Stapleton releases health care plans aimed at lowering costs, improving care
Author: Ernest Luning - September 19, 2018 - Updated: September 20, 2018
Republican gubernatorial candidate Walker Stapleton unveiled health care proposals Tuesday designed to promote better mental health services, reduce spending on Medicaid and let Coloradans buy cheaper insurance plans.
Stapleton, a two-term state treasurer, said he plans to ask the federal government for a waiver under the Affordable Care Act to make different types of coverage available to state residents — including shorter-term plans and “catastrophic” insurance for healthier customers. Under the law, the new plans would still have to cover pre-existing conditions, allow young adults to stay on their parents’ coverage and offer options for maternity coverage.
The proposal comes a day after his Democratic opponent, U.S. Rep. Jared Polis, released his “100-day roadmap” outlining the initial steps he says he’ll take to “expand coverage, improve quality and, most of all, reduce costs” if he takes office in January.
While Polis didn’t address moving the state toward a single-payer plan — something he’s supported for years and embraces as a long-term goal — Stapleton nonetheless sharply criticized his rival for it.
“Congressman Polis and I have drastically different approaches when it comes to tackling Colorado’s health care challenges. While Congressman Polis wants to implement government-run, one-size-fits-all health care, I want to create more affordable options for Coloradans,” Stapleton said in a statement. “Although our current system is not perfect, moving to single-payer will hurt Coloradans and destroy Colorado’s economy. Instead, we should fix what is wrong with Colorado health care and work together to lower costs and improve the quality of care.”
Noting that care for patients suffering from concurrent physical and mental health conditions accounts for 30 percent of health care spending, Stapleton says he wants to integrate mental health care better with preventative and primary care programs. Among his suggestions are encouraging providers to create one-stop shops for families and making use of long-distance medical practices.

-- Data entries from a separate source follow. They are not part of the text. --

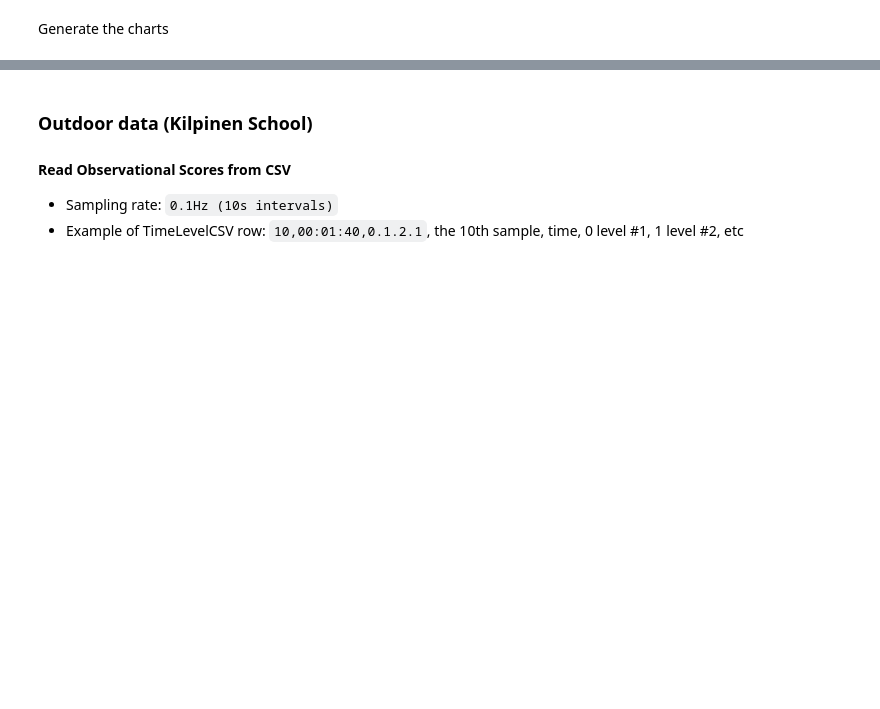
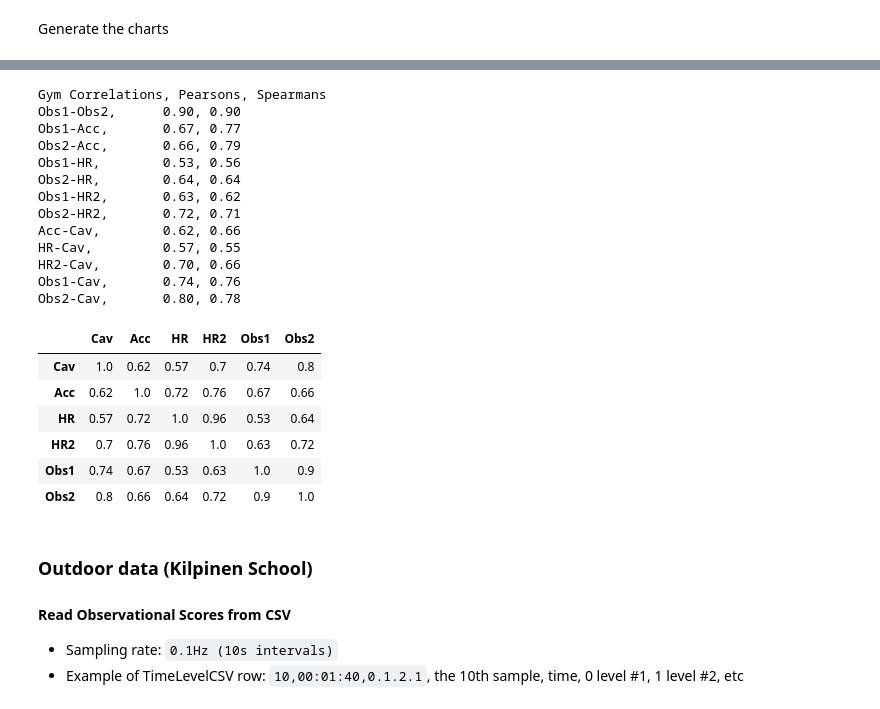
Before and after one commit to gregruthenbeck/cavapa-data, a Jupyter notebook: cavapa_data_jupyter_notebook.ipynb, the cells around one changed output, grey strips where cells are left out. Cells and saved outputs as stored; diff of their text form; code cells hidden in the pictures; blank space fills up the shorter version.

Commit message:
HR* added. Styled Corr-Matrix added

```diff
--- a/cavapa_data_jupyter_notebook.ipynb
+++ b/cavapa_data_jupyter_notebook.ipynb
@@ -114,3 +103,51 @@ plt.show()
+# %%
+
+
+writeDictToCSV('output/gym.csv', 'CAVAPA JYU. Greg Ruthenbeck. 20min @0.1Hz (10s intervals).', gymData)
+
+gymData = trimToSameLen(gymData, 116) # remove last few samples because no participants are visible
+print('Gym Correlations, Pearsons, Spearmans')
+printCorrelation({ k: gymData[k] for k in ['Obs1', 'Obs2'] })
+printCorrelation({ k: gymData[k] for k in ['Obs1', 'Acc'] })
+printCorrelation({ k: gymData[k] for k in ['Obs2', 'Acc'] })
+printCorrelation({ k: gymData[k] for k in ['Obs1', 'HR'] })
+printCorrelation({ k: gymData[k] for k in ['Obs2', 'HR'] })
+printCorrelation({ k: gymData[k] for k in ['Obs1', 'HR2'] })
+printCorrelation({ k: gymData[k] for k in ['Obs2', 'HR2'] })
+printCorrelation({ k: gymData[k] for k in ['Acc', 'Cav'] })
+printCorrelation({ k: gymData[k] for k in ['HR', 'Cav'] })
+printCorrelation({ k: gymData[k] for k in ['HR2', 'Cav'] })
+printCorrelation({ k: gymData[k] for k in ['Obs1', 'Cav'] })
+printCorrelation({ k: gymData[k] for k in ['Obs2', 'Cav'] })
+
+# Check correlation of HR left-shifted 1 to 100 seconds
+# for i in range(0,10):
+#     gymData['HR2'] = offsetSeries(gymData['HR2'], 1)
+#     printCorrelation({ k: gymData[k] for k in ['Obs2', 'HR2'] })
+
+gymCorr = pd.DataFrame.from_dict(gymData).corr()
+gymCorr.round(2).style.format("{:.2}")
+# %% [output]
+Gym Correlations, Pearsons, Spearmans
+Obs1-Obs2,      0.90, 0.90
+Obs1-Acc,       0.67, 0.77
+Obs2-Acc,       0.66, 0.79
+Obs1-HR,        0.53, 0.56
+Obs2-HR,        0.64, 0.64
+Obs1-HR2,       0.63, 0.62
+Obs2-HR2,       0.72, 0.71
+Acc-Cav,        0.62, 0.66
+HR-Cav,         0.57, 0.55
+HR2-Cav,        0.70, 0.66
+Obs1-Cav,       0.74, 0.76
+Obs2-Cav,       0.80, 0.78
+|  | Cav | Acc | HR | HR2 | Obs1 | Obs2 |
+| Cav | 1.0 | 0.62 | 0.57 | 0.7 | 0.74 | 0.8 |
+| Acc | 0.62 | 1.0 | 0.72 | 0.76 | 0.67 | 0.66 |
+| HR | 0.57 | 0.72 | 1.0 | 0.96 | 0.53 | 0.64 |
+| HR2 | 0.7 | 0.76 | 0.96 | 1.0 | 0.63 | 0.72 |
+| Obs1 | 0.74 | 0.67 | 0.53 | 0.63 | 1.0 | 0.9 |
+| Obs2 | 0.8 | 0.66 | 0.64 | 0.72 | 0.9 | 1.0 |
 # %% [markdown]
 ### Outdoor data (Kilpinen School)
 
```
Also changed, not shown: parts of 6 cells of this notebook, 8 other files.
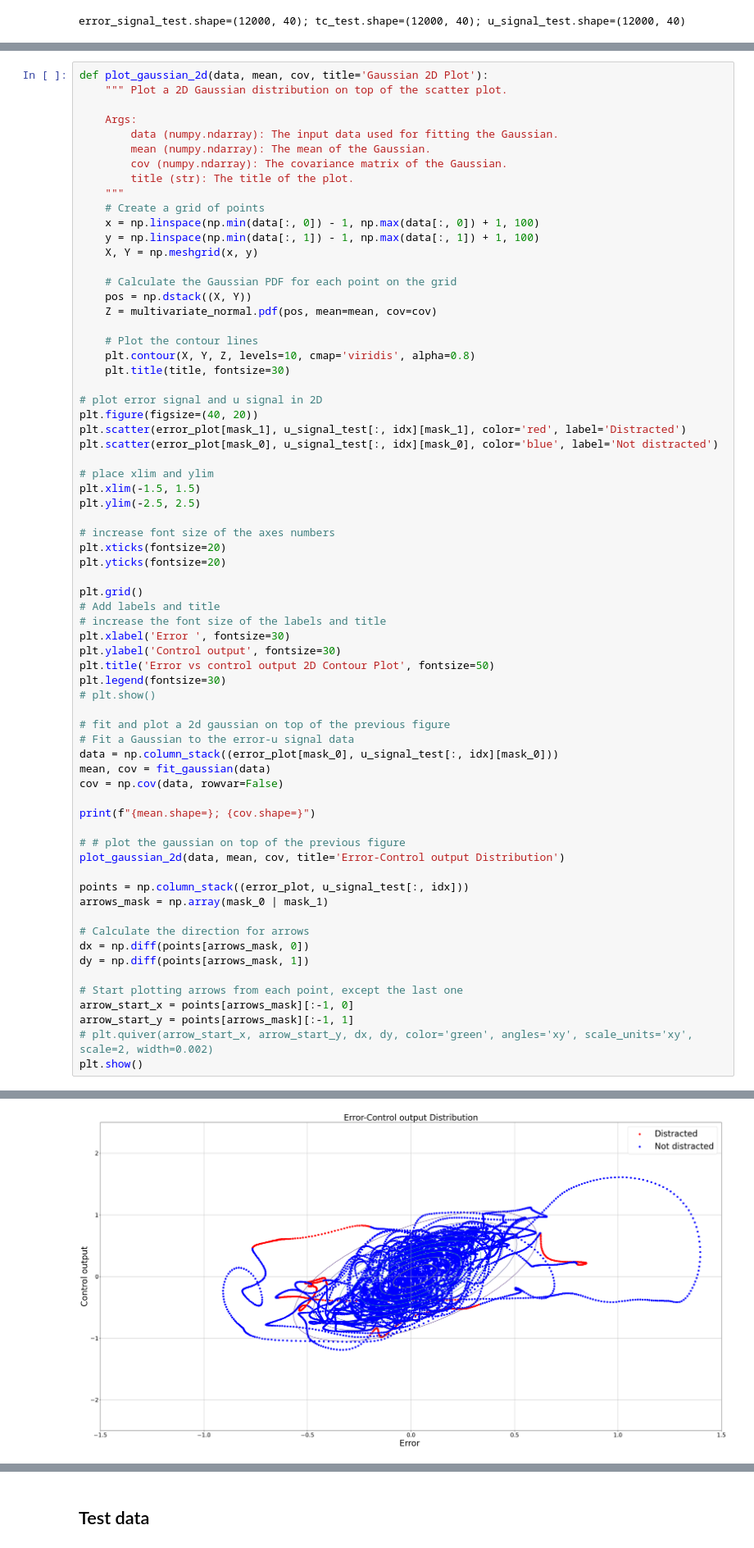
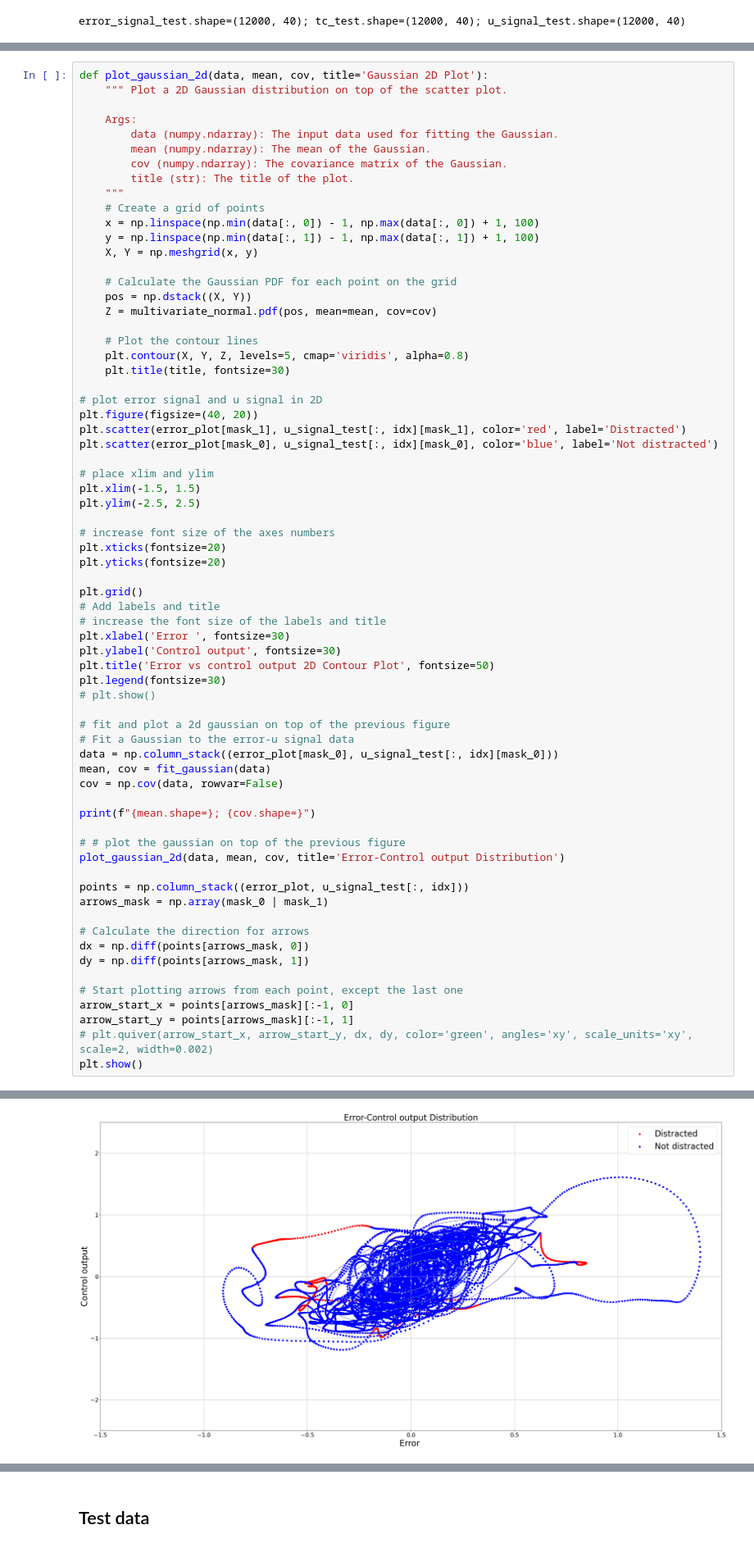
Before and after one commit to ConstantinovMihai/HumanSimulator, a Jupyter notebook: Data/Models/pdf_classification_improved.ipynb, the cells around one changed output, grey strips where cells are left out. Shown at 82% size. Cells and saved outputs as stored; diff of their text form.

```diff
--- a/Data/Models/pdf_classification_improved.ipynb
+++ b/Data/Models/pdf_classification_improved.ipynb
@@ -269,7 +269,7 @@ def plot_gaussian_2d(data, mean, cov, title='Gaussian 2D Plot'):
     Z = multivariate_normal.pdf(pos, mean=mean, cov=cov)
 
     # Plot the contour lines
-    plt.contour(X, Y, Z, levels=10, cmap='viridis', alpha=0.8)
+    plt.contour(X, Y, Z, levels=5, cmap='viridis', alpha=0.8)
     plt.title(title, fontsize=30)
 
 # plot error signal and u signal in 2D
@@ -292,31 +292,31 @@ plt.xlabel('Error ', fontsize=30)
 plt.ylabel('Control output', fontsize=30)
 plt.title('Error vs control output 2D Contour Plot', fontsize=50)
 plt.legend(fontsize=30)
 # plt.show()
 
 # fit and plot a 2d gaussian on top of the previous figure
 # Fit a Gaussian to the error-u signal data
 data = np.column_stack((error_plot[mask_0], u_signal_test[:, idx][mask_0]))
 mean, cov = fit_gaussian(data)
 cov = np.cov(data, rowvar=False)
 
 print(f"{mean.shape=}; {cov.shape=}")
 
 # # plot the gaussian on top of the previous figure
 plot_gaussian_2d(data, mean, cov, title='Error-Control output Distribution')
 
 points = np.column_stack((error_plot, u_signal_test[:, idx]))
 arrows_mask = np.array(mask_0 | mask_1)
 
 # Calculate the direction for arrows
 dx = np.diff(points[arrows_mask, 0])
 dy = np.diff(points[arrows_mask, 1])
 
 # Start plotting arrows from each point, except the last one
 arrow_start_x = points[arrows_mask][:-1, 0]
 arrow_start_y = points[arrows_mask][:-1, 1]
 # plt.quiver(arrow_start_x, arrow_start_y, dx, dy, color='green', angles='xy', scale_units='xy', scale=2, width=0.002)
 plt.show()
 # %% [output]
 mean.shape=(2,); cov.shape=(2, 2)
-[figure, old version]
+[figure, new version]
```
Also changed, not shown: parts of 3 cells of this notebook, 18 other files.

Stapleton said he would continue with a program launched under Gov. John Hickenlooper, a Democrat, that uses federal dollars to help mental health providers reach patients.
He also tipped his hat to an Illinois program that saved that state $450 million over two years by tackling waste, fraud and abuse in the Medicaid system, which accounts for just under a third of the state’s $29 billion budget.
A spokesman for the Stapleton campaign said the Republican’s plans are “about doing more with what we have” and won’t increase state spending.
The Polis campaign derided what it termed Stapleton’s “vague platitudes” and attacked the Republican’s earlier proposals to roll back Medicaid coverage and do away with the state health insurance exchange.
Said Polis spokeswoman Mara Sheldon: “Walker Stapleton has stood with Donald Trump repeatedly in his crusade to take health care away from hundreds of thousands of Coloradans while driving up the cost for the rest of us. Walker Stapleton has campaigned on rolling back Medicaid expansion — which would threaten coverage for 1.4 million Coloradans on Medicaid — and eliminating our insurance exchange, which would throw our health care system into chaos and raise health costs. Now he is offering up vague platitudes that say virtually nothing. Colorado families can’t afford Trump’s yes-man Walker Stapleton.”
Both candidates say they’ll address the sky-high insurance premiums in Colorado’s mountain communities, among the highest in the nation. Polis says he’ll look into establishing a single, statewide insurance rating zone, a possibility Stapleton rejects. Instead, he says he’ll “evaluate how we could implement other policies to reduce premiums and cost of care.”